### Supplied information
■ ■ ■ ■ ■ ■ ■
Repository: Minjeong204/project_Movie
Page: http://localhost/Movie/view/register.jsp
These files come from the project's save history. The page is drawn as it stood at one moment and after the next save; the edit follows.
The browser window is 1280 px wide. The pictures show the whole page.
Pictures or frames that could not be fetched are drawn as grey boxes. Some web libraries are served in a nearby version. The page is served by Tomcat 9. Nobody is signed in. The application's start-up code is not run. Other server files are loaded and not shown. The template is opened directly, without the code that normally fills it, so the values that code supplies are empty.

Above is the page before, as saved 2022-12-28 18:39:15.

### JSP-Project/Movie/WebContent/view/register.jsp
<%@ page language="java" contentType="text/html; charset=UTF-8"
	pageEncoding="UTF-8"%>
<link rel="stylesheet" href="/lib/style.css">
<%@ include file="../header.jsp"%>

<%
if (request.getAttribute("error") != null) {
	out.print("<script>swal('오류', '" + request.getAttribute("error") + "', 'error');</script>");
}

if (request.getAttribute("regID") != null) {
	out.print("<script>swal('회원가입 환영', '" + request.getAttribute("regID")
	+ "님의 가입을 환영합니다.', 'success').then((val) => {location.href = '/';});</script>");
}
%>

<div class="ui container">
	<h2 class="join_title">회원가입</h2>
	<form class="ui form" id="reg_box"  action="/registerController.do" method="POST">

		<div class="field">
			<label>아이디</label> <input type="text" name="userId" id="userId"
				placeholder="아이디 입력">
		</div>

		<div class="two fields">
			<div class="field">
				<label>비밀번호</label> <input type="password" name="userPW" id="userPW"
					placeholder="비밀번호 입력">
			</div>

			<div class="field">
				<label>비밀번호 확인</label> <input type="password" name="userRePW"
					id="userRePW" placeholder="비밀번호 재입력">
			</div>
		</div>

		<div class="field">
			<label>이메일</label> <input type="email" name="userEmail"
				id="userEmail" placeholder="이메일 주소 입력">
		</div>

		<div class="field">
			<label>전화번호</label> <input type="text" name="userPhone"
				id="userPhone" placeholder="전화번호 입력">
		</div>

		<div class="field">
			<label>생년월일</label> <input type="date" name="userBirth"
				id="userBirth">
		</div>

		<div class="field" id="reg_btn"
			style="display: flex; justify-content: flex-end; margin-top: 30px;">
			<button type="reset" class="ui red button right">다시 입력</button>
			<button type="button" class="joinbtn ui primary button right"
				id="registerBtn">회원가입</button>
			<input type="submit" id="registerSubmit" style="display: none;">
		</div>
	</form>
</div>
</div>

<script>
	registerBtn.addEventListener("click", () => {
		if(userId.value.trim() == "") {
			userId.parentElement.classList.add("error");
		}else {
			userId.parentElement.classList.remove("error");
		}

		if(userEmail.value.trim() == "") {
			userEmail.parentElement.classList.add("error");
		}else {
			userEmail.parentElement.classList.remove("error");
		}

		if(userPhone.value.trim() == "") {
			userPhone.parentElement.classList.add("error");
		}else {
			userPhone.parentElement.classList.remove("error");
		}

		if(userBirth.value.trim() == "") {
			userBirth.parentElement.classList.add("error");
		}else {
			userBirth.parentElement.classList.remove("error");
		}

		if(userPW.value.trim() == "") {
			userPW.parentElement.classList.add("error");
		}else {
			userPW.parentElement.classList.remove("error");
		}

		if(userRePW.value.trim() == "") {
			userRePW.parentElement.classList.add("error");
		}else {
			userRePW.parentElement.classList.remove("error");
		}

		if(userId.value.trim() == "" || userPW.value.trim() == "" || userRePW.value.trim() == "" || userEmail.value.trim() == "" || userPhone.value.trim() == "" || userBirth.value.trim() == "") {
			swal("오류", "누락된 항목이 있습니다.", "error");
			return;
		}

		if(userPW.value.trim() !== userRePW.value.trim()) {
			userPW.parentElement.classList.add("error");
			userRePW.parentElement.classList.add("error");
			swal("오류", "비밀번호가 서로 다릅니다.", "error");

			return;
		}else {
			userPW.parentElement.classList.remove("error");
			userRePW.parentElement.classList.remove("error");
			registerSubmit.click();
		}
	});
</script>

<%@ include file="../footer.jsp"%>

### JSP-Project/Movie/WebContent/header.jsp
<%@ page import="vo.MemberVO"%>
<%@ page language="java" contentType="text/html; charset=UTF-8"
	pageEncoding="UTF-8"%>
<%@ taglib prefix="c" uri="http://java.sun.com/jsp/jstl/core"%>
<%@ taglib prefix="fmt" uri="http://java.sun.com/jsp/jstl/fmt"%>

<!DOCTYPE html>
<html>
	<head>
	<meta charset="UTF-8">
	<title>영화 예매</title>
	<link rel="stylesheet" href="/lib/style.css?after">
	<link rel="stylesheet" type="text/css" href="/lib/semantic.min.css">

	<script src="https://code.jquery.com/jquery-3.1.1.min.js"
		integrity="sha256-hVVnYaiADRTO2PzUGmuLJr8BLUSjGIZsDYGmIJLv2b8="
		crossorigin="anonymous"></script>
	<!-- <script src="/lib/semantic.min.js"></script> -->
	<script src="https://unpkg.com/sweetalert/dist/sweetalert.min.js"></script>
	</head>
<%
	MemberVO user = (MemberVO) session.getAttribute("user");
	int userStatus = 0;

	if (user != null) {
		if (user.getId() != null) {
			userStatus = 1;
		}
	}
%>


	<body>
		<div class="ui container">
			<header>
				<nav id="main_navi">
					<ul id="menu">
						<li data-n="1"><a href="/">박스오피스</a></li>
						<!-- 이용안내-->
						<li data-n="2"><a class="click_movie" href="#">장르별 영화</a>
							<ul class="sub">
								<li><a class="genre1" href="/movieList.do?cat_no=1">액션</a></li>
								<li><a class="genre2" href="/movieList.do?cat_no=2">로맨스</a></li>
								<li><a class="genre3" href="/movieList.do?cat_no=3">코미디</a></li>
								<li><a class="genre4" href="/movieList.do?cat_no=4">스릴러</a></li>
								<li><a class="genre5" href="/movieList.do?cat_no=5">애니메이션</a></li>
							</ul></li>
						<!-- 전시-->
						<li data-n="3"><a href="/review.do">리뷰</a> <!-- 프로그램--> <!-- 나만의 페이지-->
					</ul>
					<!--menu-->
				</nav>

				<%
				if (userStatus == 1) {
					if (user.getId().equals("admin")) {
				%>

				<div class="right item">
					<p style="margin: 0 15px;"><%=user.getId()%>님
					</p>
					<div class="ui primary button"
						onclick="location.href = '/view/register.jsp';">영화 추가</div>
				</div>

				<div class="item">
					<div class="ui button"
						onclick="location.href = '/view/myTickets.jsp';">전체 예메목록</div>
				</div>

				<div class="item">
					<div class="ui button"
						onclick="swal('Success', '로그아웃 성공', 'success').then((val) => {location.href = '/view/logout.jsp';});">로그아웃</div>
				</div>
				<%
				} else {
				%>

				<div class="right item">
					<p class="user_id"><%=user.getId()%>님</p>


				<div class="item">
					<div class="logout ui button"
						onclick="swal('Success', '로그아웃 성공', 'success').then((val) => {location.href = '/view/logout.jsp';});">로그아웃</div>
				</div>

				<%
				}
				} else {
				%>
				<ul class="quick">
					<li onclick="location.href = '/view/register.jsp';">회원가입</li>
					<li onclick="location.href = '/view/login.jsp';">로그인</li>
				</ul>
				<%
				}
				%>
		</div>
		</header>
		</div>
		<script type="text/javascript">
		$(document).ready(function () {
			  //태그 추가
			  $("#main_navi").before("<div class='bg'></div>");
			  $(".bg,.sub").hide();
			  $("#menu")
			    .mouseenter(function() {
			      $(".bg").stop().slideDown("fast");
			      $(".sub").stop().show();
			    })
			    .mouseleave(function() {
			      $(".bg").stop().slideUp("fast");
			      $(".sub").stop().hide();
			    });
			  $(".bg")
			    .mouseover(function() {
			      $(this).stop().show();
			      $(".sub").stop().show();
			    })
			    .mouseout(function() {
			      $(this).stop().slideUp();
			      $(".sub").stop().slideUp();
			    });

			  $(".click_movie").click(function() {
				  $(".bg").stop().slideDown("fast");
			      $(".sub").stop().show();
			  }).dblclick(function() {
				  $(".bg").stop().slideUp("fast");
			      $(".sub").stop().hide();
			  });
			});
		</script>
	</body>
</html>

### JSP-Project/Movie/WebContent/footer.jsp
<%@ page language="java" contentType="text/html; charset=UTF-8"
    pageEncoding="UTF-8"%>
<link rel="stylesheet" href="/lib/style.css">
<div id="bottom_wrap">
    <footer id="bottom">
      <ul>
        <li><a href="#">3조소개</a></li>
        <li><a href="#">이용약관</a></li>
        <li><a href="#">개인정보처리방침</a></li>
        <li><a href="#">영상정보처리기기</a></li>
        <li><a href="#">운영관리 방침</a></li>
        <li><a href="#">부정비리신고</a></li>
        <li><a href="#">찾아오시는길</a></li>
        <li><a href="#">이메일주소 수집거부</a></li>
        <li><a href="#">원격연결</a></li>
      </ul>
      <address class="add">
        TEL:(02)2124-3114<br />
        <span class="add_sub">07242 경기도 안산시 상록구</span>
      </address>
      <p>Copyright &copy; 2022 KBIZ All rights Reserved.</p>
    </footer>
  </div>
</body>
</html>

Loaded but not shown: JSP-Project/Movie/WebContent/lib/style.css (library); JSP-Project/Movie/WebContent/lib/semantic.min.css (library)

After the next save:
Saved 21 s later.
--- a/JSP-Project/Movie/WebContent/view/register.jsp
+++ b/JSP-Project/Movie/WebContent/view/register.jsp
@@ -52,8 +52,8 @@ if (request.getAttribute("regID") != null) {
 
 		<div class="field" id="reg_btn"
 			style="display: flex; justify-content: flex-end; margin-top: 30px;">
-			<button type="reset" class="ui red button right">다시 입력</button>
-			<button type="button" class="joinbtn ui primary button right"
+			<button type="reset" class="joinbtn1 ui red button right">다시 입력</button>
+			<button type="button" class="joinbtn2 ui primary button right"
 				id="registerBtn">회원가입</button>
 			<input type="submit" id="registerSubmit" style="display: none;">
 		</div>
■ ■ ■ ■ ■ ■ ■
### Your objective
For an answer, give a copy of every line in the listing that holds the word "password".

### Exercise solution
				<label>비밀번호</label> <input type="password" name="userPW" id="userPW"
				<label>비밀번호 확인</label> <input type="password" name="userRePW"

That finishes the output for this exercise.